> PROBLEM DESCRIPTION
Using the data below, return every line that holds the word "Task".

> RECORD SET
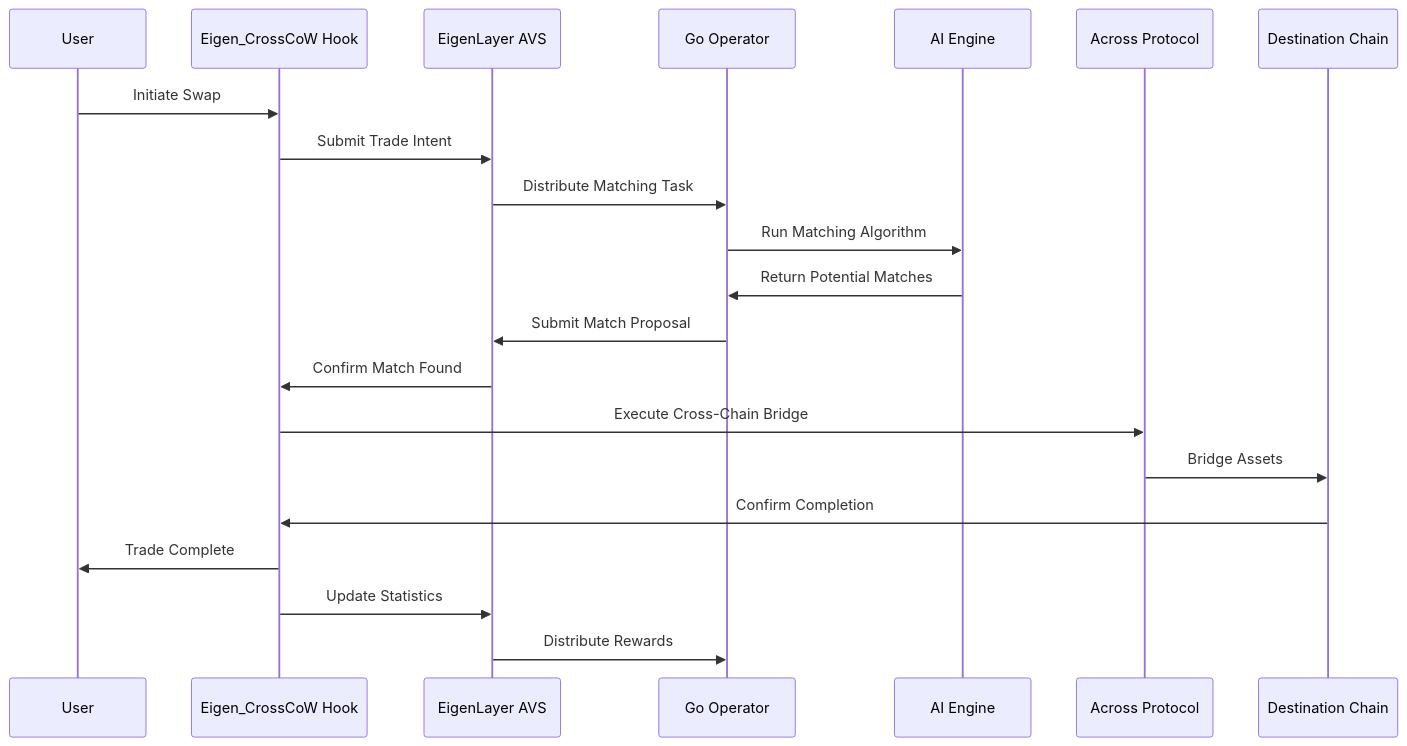
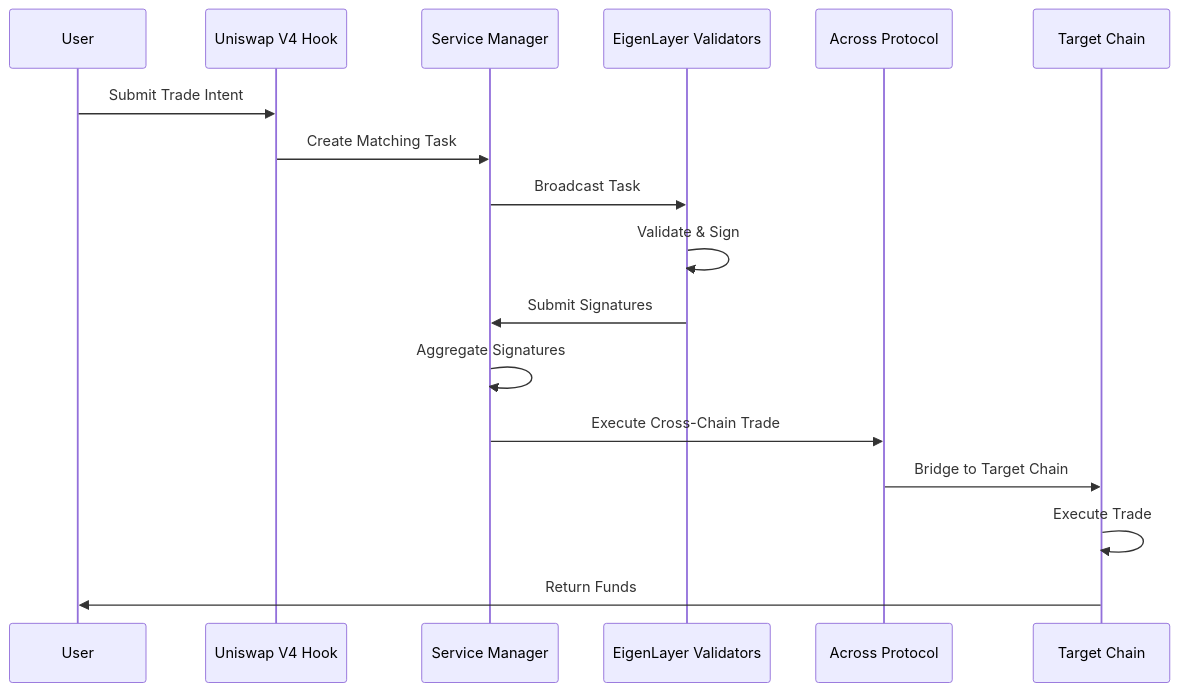
One commit to Najnomics/Eigen_CrossCoW changed the second of 2 diagrams in README.md. Above: the diagram before and after it, drawn with Mermaid. The commit also changed other lines of this file and 7 other files, not shown here.

````diff
--- a/README.md
+++ b/README.md
@@ -490,24 +102,20 @@
 ```mermaid
 sequenceDiagram
-    participant User
-    participant Hook as Eigen_CrossCoW Hook
-    participant AVS as EigenLayer AVS
-    participant Op as Go Operator
-    participant AI as AI Engine
-    participant Across as Across Protocol
-    participant Chain2 as Destination Chain
-
-    User->>Hook: Initiate Swap
-    Hook->>AVS: Submit Trade Intent
-    AVS->>Op: Distribute Matching Task
-    Op->>AI: Run Matching Algorithm
-    AI->>Op: Return Potential Matches
-    Op->>AVS: Submit Match Proposal
-    AVS->>Hook: Confirm Match Found
-    Hook->>Across: Execute Cross-Chain Bridge
-    Across->>Chain2: Bridge Assets
-    Chain2->>Hook: Confirm Completion
-    Hook->>User: Trade Complete
-    Hook->>AVS: Update Statistics
-    AVS->>Op: Distribute Rewards
+    participant U as User
+    participant H as Uniswap V4 Hook
+    participant SM as Service Manager
+    participant V as EigenLayer Validators
+    participant A as Across Protocol
+    participant TC as Target Chain
+    
+    U->>H: Submit Trade Intent
+    H->>SM: Create Matching Task
+    SM->>V: Broadcast Task
+    V->>V: Validate & Sign
+    V->>SM: Submit Signatures
+    SM->>SM: Aggregate Signatures
+    SM->>A: Execute Cross-Chain Trade
+    A->>TC: Bridge to Target Chain
+    TC->>TC: Execute Trade
+    TC->>U: Return Funds
 ```
````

> EXPECTED OUTPUT
-    AVS->>Op: Distribute Matching Task
+    H->>SM: Create Matching Task
+    SM->>V: Broadcast Task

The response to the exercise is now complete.